(SOURCE DATA):
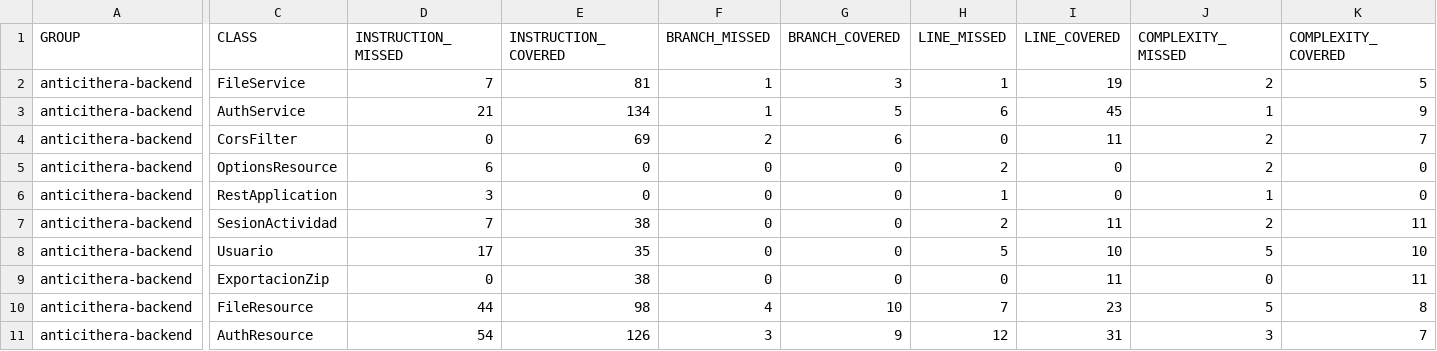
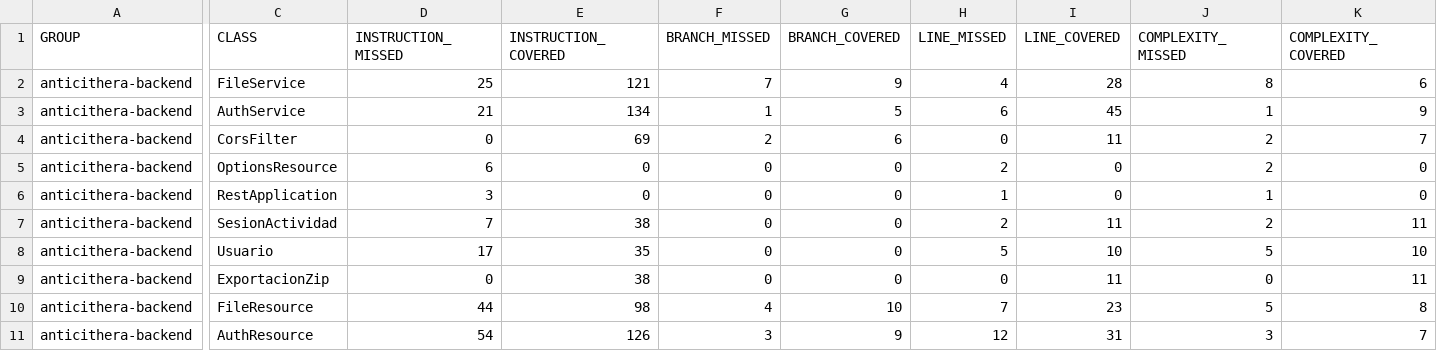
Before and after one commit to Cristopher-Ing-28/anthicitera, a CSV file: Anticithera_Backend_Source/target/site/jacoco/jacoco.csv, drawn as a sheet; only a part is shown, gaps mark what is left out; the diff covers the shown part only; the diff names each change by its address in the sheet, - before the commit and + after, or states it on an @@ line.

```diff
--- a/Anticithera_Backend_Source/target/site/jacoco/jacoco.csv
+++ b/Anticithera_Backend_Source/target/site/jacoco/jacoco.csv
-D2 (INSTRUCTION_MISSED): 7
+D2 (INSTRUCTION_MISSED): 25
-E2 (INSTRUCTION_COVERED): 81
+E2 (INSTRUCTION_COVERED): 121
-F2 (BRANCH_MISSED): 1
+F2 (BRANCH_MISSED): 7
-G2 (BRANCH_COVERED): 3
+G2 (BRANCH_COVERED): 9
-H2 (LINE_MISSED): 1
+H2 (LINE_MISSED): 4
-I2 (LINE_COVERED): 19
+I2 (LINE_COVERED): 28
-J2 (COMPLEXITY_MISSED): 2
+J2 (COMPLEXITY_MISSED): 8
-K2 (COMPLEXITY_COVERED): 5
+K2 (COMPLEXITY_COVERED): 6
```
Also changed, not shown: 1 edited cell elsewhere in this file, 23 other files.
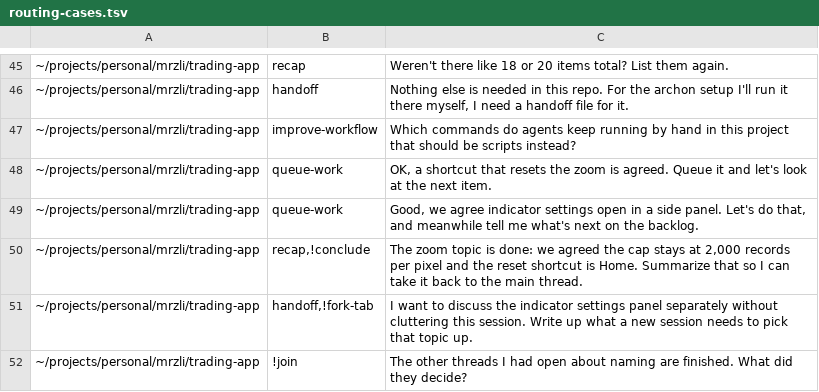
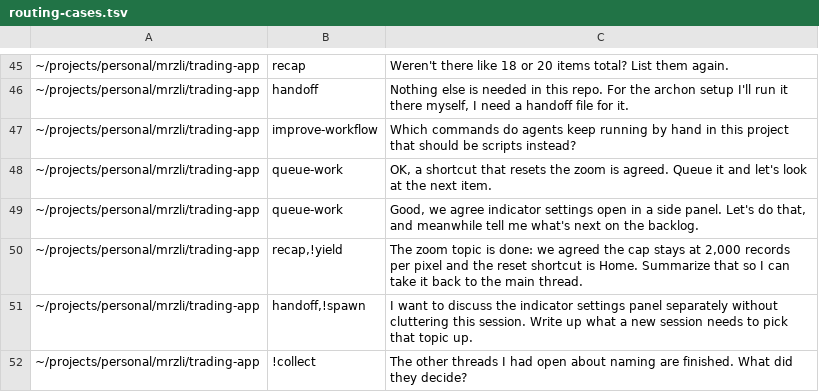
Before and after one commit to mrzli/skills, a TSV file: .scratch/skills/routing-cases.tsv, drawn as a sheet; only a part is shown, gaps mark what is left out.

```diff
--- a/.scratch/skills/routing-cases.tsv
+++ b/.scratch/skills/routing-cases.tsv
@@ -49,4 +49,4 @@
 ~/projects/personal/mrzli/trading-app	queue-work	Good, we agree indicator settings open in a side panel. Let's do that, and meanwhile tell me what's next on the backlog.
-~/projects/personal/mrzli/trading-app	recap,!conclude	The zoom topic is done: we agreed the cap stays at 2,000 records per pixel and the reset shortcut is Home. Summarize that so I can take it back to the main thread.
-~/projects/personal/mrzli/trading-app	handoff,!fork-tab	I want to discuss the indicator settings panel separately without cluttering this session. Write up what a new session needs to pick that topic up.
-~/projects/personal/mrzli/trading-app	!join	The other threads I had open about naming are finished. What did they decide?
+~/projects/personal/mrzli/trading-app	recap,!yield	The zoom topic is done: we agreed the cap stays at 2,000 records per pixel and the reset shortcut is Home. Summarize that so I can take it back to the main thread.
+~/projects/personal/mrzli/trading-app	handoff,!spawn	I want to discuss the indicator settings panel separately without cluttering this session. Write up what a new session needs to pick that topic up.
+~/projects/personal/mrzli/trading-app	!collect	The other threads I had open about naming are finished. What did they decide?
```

(PROMPT):
Print each entry above exactly. The pictures should not be printed.

(SOLUTION FOR THIS PROBLEM):
Before and after one commit to Cristopher-Ing-28/anthicitera, a CSV file: Anticithera_Backend_Source/target/site/jacoco/jacoco.csv, drawn as a sheet; only a part is shown, gaps mark what is left out; the diff covers the shown part only; the diff names each change by its address in the sheet, - before the commit and + after, or states it on an @@ line.

```diff
--- a/Anticithera_Backend_Source/target/site/jacoco/jacoco.csv
+++ b/Anticithera_Backend_Source/target/site/jacoco/jacoco.csv
-D2 (INSTRUCTION_MISSED): 7
+D2 (INSTRUCTION_MISSED): 25
-E2 (INSTRUCTION_COVERED): 81
+E2 (INSTRUCTION_COVERED): 121
-F2 (BRANCH_MISSED): 1
+F2 (BRANCH_MISSED): 7
-G2 (BRANCH_COVERED): 3
+G2 (BRANCH_COVERED): 9
-H2 (LINE_MISSED): 1
+H2 (LINE_MISSED): 4
-I2 (LINE_COVERED): 19
+I2 (LINE_COVERED): 28
-J2 (COMPLEXITY_MISSED): 2
+J2 (COMPLEXITY_MISSED): 8
-K2 (COMPLEXITY_COVERED): 5
+K2 (COMPLEXITY_COVERED): 6
```
Also changed, not shown: 1 edited cell elsewhere in this file, 23 other files.
Before and after one commit to mrzli/skills, a TSV file: .scratch/skills/routing-cases.tsv, drawn as a sheet; only a part is shown, gaps mark what is left out.

```diff
--- a/.scratch/skills/routing-cases.tsv
+++ b/.scratch/skills/routing-cases.tsv
@@ -49,4 +49,4 @@
 ~/projects/personal/mrzli/trading-app	queue-work	Good, we agree indicator settings open in a side panel. Let's do that, and meanwhile tell me what's next on the backlog.
-~/projects/personal/mrzli/trading-app	recap,!conclude	The zoom topic is done: we agreed the cap stays at 2,000 records per pixel and the reset shortcut is Home. Summarize that so I can take it back to the main thread.
-~/projects/personal/mrzli/trading-app	handoff,!fork-tab	I want to discuss the indicator settings panel separately without cluttering this session. Write up what a new session needs to pick that topic up.
-~/projects/personal/mrzli/trading-app	!join	The other threads I had open about naming are finished. What did they decide?
+~/projects/personal/mrzli/trading-app	recap,!yield	The zoom topic is done: we agreed the cap stays at 2,000 records per pixel and the reset shortcut is Home. Summarize that so I can take it back to the main thread.
+~/projects/personal/mrzli/trading-app	handoff,!spawn	I want to discuss the indicator settings panel separately without cluttering this session. Write up what a new session needs to pick that topic up.
+~/projects/personal/mrzli/trading-app	!collect	The other threads I had open about naming are finished. What did they decide?
```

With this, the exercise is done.